WASHINGTON, DC - October 24 - The environmental and economic consequences of a rushed plan to allow industrial fish farming in the Gulf of Mexico could threaten the half a billion dollar a year commercial fishing industries and the more than five billion dollars of annual economic activity connected to recreational fishing in the region, according to an analysis released today by Food & Water Watch.
“Right now, the National Oceanic and Atmospheric Administration and the Gulf of Mexico Fishery Management Council are developing a plan to divide up and rent out our oceans so private, often foreign-based, companies can make money by growing fish in large pens and cages in our waters,” said Food & Water Watch Executive Director Wenonah Hauter. “Such open ocean aquaculture in the gulf has the potential to be an environmental and economic disaster.”
The Gulf Council’s plan, known as the Generic Offshore Aquaculture Amendment, fails to sufficiently consider the possible negative economic consequences of ocean fish farming, also known as open ocean or offshore aquaculture, charged Food & Water Watch and two fishing organizations from the Gulf and from Alaska in a conference call discussing the plan and the analysis.
“Our wild fisheries are heavily scrutinized and regulated according to rigid national and regional standards, yet, the Gulf Council and NOAA are willing to ease the way for aquaculture with too little regard for the environment, American jobs, or the security of our coastal communities,” said Paula Terrel, a 30 year Alaskan commercial fisherman who also works on fish farming issues for Alaska Marine Conservation Council.
“Growing fish out in the open waters is a serious issue for the Gulf,” said Sal Versaggi, of the Versaggi Shrimp Company and Southern Shrimp Alliance. “People are so personally and economically linked with the ocean and coasts here – residents and visitors alike enjoy boating, fishing, seafood, swimming and so many more benefits.

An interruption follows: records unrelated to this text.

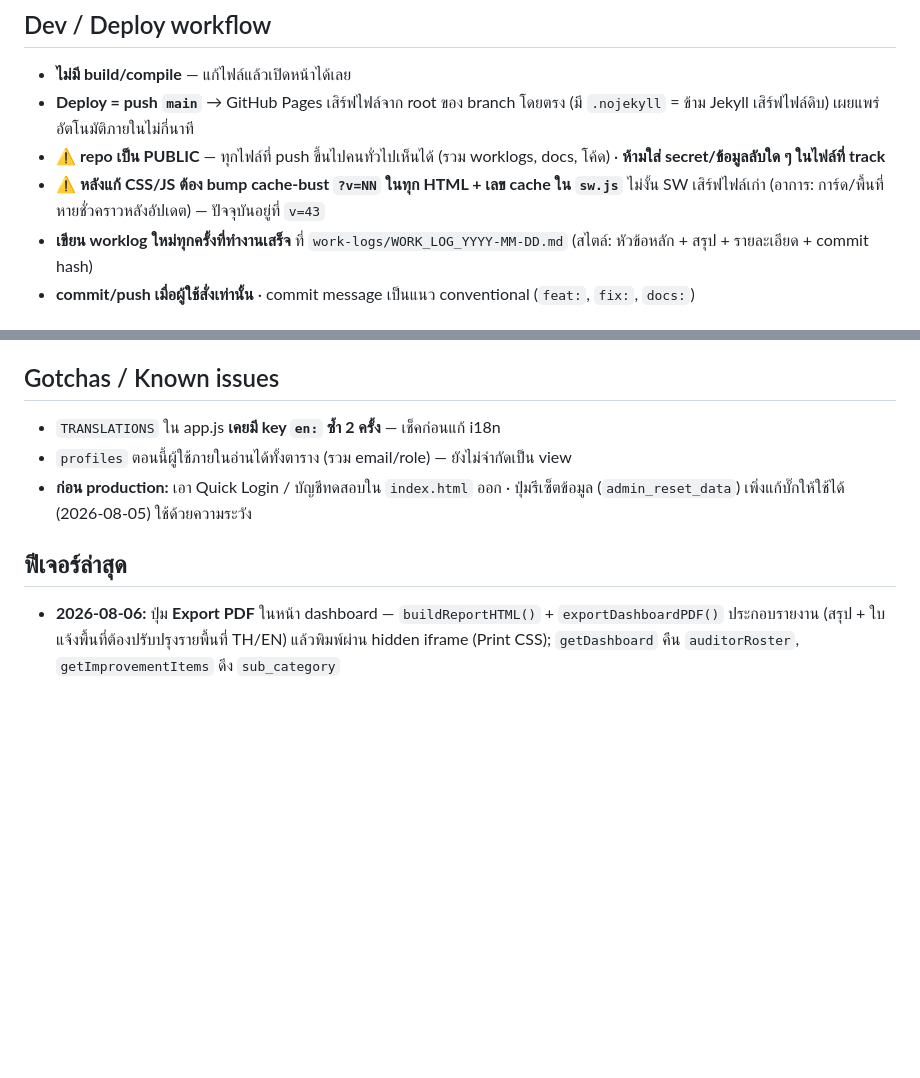
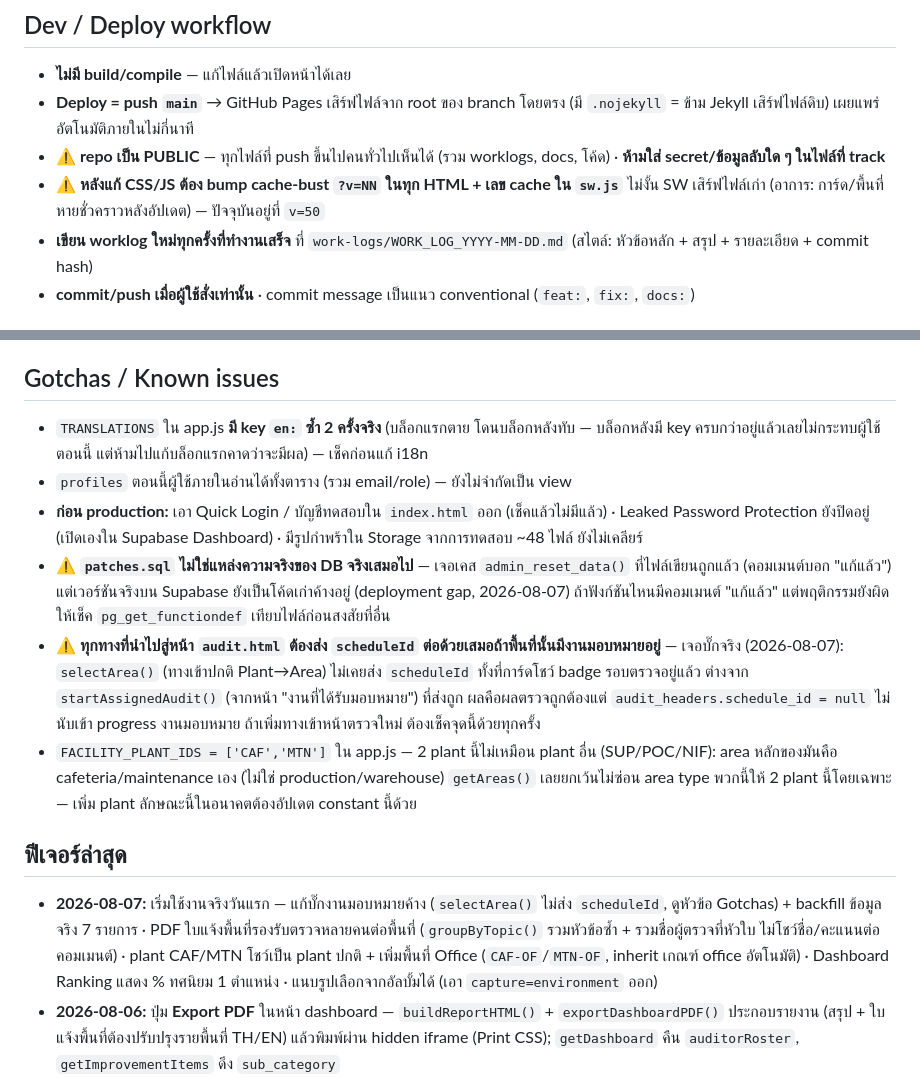
Before and after one commit to Seksunw/5s-audit-system, a Markdown page: CLAUDE.md, 2 parts joined by grey strips. Drawn GitHub-style; blank space fills up the shorter version.

```diff
--- a/CLAUDE.md
+++ b/CLAUDE.md
@@ -28,7 +28,7 @@
 - **ไม่มี build/compile** — แก้ไฟล์แล้วเปิดหน้าได้เลย
 - **Deploy = push `main`** → GitHub Pages เสิร์ฟไฟล์จาก root ของ branch โดยตรง (มี `.nojekyll` = ข้าม Jekyll เสิร์ฟไฟล์ดิบ) เผยแพร่อัตโนมัติภายในไม่กี่นาที
 - ⚠️ **repo เป็น PUBLIC** — ทุกไฟล์ที่ push ขึ้นไปคนทั่วไปเห็นได้ (รวม worklogs, docs, โค้ด) · **ห้ามใส่ secret/ข้อมูลลับใด ๆ ในไฟล์ที่ track**
-- ⚠️ **หลังแก้ CSS/JS ต้อง bump cache-bust `?v=NN` ในทุก HTML + เลข cache ใน `sw.js`** ไม่งั้น SW เสิร์ฟไฟล์เก่า (อาการ: การ์ด/พื้นที่หายชั่วคราวหลังอัปเดต) — ปัจจุบันอยู่ที่ `v=43`
+- ⚠️ **หลังแก้ CSS/JS ต้อง bump cache-bust `?v=NN` ในทุก HTML + เลข cache ใน `sw.js`** ไม่งั้น SW เสิร์ฟไฟล์เก่า (อาการ: การ์ด/พื้นที่หายชั่วคราวหลังอัปเดต) — ปัจจุบันอยู่ที่ `v=50`
 - **เขียน worklog ใหม่ทุกครั้งที่ทำงานเสร็จ** ที่ `work-logs/WORK_LOG_YYYY-MM-DD.md` (สไตล์: หัวข้อหลัก + สรุป + รายละเอียด + commit hash)
 - **commit/push เมื่อผู้ใช้สั่งเท่านั้น** · commit message เป็นแนว conventional (`feat:`, `fix:`, `docs:`)
 
@@ -71,12 +71,16 @@
 
 ## Gotchas / Known issues
 
-- `TRANSLATIONS` ใน app.js **เคยมี key `en:` ซ้ำ 2 ครั้ง** — เช็คก่อนแก้ i18n
+- `TRANSLATIONS` ใน app.js **มี key `en:` ซ้ำ 2 ครั้งจริง** (บล็อกแรกตาย โดนบล็อกหลังทับ — บล็อกหลังมี key ครบกว่าอยู่แล้วเลยไม่กระทบผู้ใช้ตอนนี้ แต่ห้ามไปแก้บล็อกแรกคาดว่าจะมีผล) — เช็คก่อนแก้ i18n
 - `profiles` ตอนนี้ผู้ใช้ภายในอ่านได้ทั้งตาราง (รวม email/role) — ยังไม่จำกัดเป็น view
-- **ก่อน production:** เอา Quick Login / บัญชีทดสอบใน `index.html` ออก · ปุ่มรีเซ็ตข้อมูล (`admin_reset_data`) เพิ่งแก้บั๊กให้ใช้ได้ (2026-08-05) ใช้ด้วยความระวัง
+- **ก่อน production:** เอา Quick Login / บัญชีทดสอบใน `index.html` ออก (เช็คแล้วไม่มีแล้ว) · Leaked Password Protection ยังปิดอยู่ (เปิดเองใน Supabase Dashboard) · มีรูปกำพร้าใน Storage จากการทดสอบ ~48 ไฟล์ ยังไม่เคลียร์
+- ⚠️ **`patches.sql` ไม่ใช่แหล่งความจริงของ DB จริงเสมอไป** — เจอเคส `admin_reset_data()` ที่ไฟล์เขียนถูกแล้ว (คอมเมนต์บอก "แก้แล้ว") แต่เวอร์ชันจริงบน Supabase ยังเป็นโค้ดเก่าค้างอยู่ (deployment gap, 2026-08-07) ถ้าฟังก์ชันไหนมีคอมเมนต์ "แก้แล้ว" แต่พฤติกรรมยังผิด ให้เช็ค `pg_get_functiondef` เทียบไฟล์ก่อนสงสัยที่อื่น
+- ⚠️ **ทุกทางที่นำไปสู่หน้า `audit.html` ต้องส่ง `scheduleId` ต่อด้วยเสมอถ้าพื้นที่นั้นมีงานมอบหมายอยู่** — เจอบั๊กจริง (2026-08-07): `selectArea()` (ทางเข้าปกติ Plant→Area) ไม่เคยส่ง `scheduleId` ทั้งที่การ์ดโชว์ badge รอบตรวจอยู่แล้ว ต่างจาก `startAssignedAudit()` (จากหน้า "งานที่ได้รับมอบหมาย") ที่ส่งถูก ผลคือผลตรวจถูกต้องแต่ `audit_headers.schedule_id = null` ไม่นับเข้า progress งานมอบหมาย ถ้าเพิ่มทางเข้าหน้าตรวจใหม่ ต้องเช็คจุดนี้ด้วยทุกครั้ง
+- `FACILITY_PLANT_IDS = ['CAF','MTN']` ใน app.js — 2 plant นี้ไม่เหมือน plant อื่น (SUP/POC/NIF): area หลักของมันคือ cafeteria/maintenance เอง (ไม่ใช่ production/warehouse) `getAreas()` เลยยกเว้นไม่ซ่อน area type พวกนี้ให้ 2 plant นี้โดยเฉพาะ — เพิ่ม plant ลักษณะนี้ในอนาคตต้องอัปเดต constant นี้ด้วย
 
 ## ฟีเจอร์ล่าสุด
 
+- **2026-08-07:** เริ่มใช้งานจริงวันแรก — แก้บั๊กงานมอบหมายค้าง (`selectArea()` ไม่ส่ง `scheduleId`, ดูหัวข้อ Gotchas) + backfill ข้อมูลจริง 7 รายการ · PDF ใบแจ้งพื้นที่รองรับตรวจหลายคนต่อพื้นที่ (`groupByTopic()` รวมหัวข้อซ้ำ + รวมชื่อผู้ตรวจที่หัวใบ ไม่โชว์ชื่อ/คะแนนต่อคอมเมนต์) · plant CAF/MTN โชว์เป็น plant ปกติ + เพิ่มพื้นที่ Office (`CAF-OF`/`MTN-OF`, inherit เกณฑ์ office อัตโนมัติ) · Dashboard Ranking แสดง % ทศนิยม 1 ตำแหน่ง · แนบรูปเลือกจากอัลบั้มได้ (เอา `capture=environment` ออก)
 - **2026-08-06:** ปุ่ม **Export PDF** ในหน้า dashboard — `buildReportHTML()` + `exportDashboardPDF()` ประกอบรายงาน (สรุป + ใบแจ้งพื้นที่ต้องปรับปรุงรายพื้นที่ TH/EN) แล้วพิมพ์ผ่าน hidden iframe (Print CSS); `getDashboard` คืน `auditorRoster`, `getImprovementItems` ดึง `sub_category`
 - **2026-08-04:** dashboard เขียนใหม่ เหลือ Plant/Area Ranking + การ์ดพื้นที่ต้องปรับปรุง
 - **2026-07-30:** ย้ายทั้งระบบจาก Google Apps Script → Supabase
```
Also changed, not shown: work-logs/WORK_LOG_2026-08-07.md (added, +125 -0 lines).
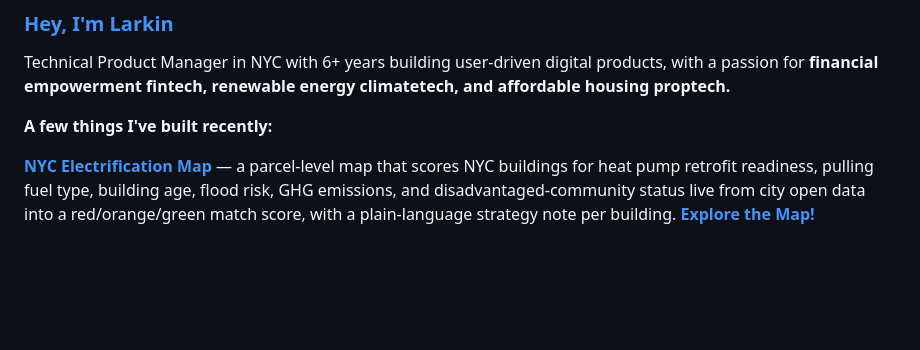
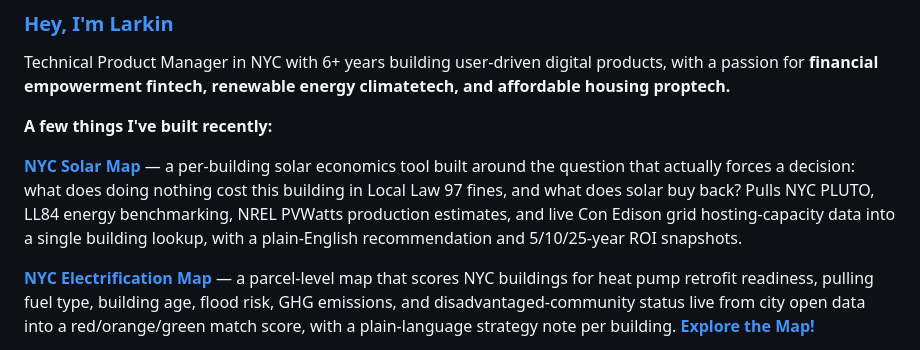
Before and after one commit to larkindom/larkindom, a Markdown page: README.md, the part around the change. Drawn GitHub-style; blank space fills up the shorter version.

Commit message:
Add NYC Solar Map project entry
Co-Authored-By: Claude Sonnet 5 <noreply@anthropic.com>

```diff
--- a/README.md
+++ b/README.md
@@ -4,6 +4,13 @@ Technical Product Manager in NYC with 6+ years building user-driven digital
 products, with a passion for **financial empowerment fintech, renewable energy climatetech, and affordable housing proptech.**
 
 **A few things I've built recently:**
+
+**[NYC Solar Map](https://github.com/larkindom/solar-advocate-nyc)** — a per-building solar economics
+tool built around the question that actually forces a decision: what does doing nothing cost this
+building in Local Law 97 fines, and what does solar buy back? Pulls NYC PLUTO, LL84 energy benchmarking,
+NREL PVWatts production estimates, and live Con Edison grid hosting-capacity data into a single building
+lookup, with a plain-English recommendation and 5/10/25-year ROI snapshots.
+
 
 **[NYC Electrification Map](https://github.com/larkindom/NYC-Electrification-Map)** — a parcel-level
 map that scores NYC buildings for heat pump retrofit readiness, pulling fuel type, building age, flood
```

These are important and need to be safeguarded from the threats associated with offshore aquaculture.”
Based on experience elsewhere, the practice of offshore aquaculture, combined with the influx of farmed fish imports, could threaten the economic wellbeing of the Gulf’s active fishing industries. For example, from 1992 to 2001, the value of the Alaskan salmon harvest plunged from $600 million to a bit more than $200 million, a drop of more than 60 percent. A similar price crash would devastate the U.S. Gulf of Mexico fishing industry, which in 2006 landed more than $41 million worth of cobia, pompano, grouper, and snapper, all valuable finfish.
Promises by aquaculture proponents to reduce seafood imports or create jobs also fall flat, according to the analysis. The United States exports 70 percent of domestic production, which actually drives up our demand for imported fish. The kinds of valuable finfish targeted for aquaculture would more likely feed the export market than American consumers, said the groups. As for jobs, the salmon farming industry in Scotland, Norway, and British Columbia dramatically expanded production in those regions, but because of more mechanization, added no new jobs or even decreased employment.
The National Oceanic and Atmospheric Administration has been promoting offshore aquaculture – growing fish in nets or cages between three and 200 miles from shore – as the best way to increase U.S. seafood output. Since January 2007, the Gulf of Mexico Fishery Management Council, one of eight regional councils Congress established to help manage U.S. fisheries, has been actively developing a plan to streamline the permitting and regulation of open water aquaculture.
“Rather than pressing forward with this plan, the U.S. government would best serve the public interest by delaying any move toward offshore aquaculture in the Gulf of Mexico until completion of comprehensive, peer-reviewed economic and environmental studies showing that it will not harm the economy or environment of the region” concluded Hauter.
The Food & Water Watch analysis, "Offshore Aquaculture: Bad News for the Gulf", is posted at http://www.foodandwaterwatch.org/fish/pubs/reports/gulf_analysis
More information can be found at http://www.foodandwaterwatch.org/fish/gulf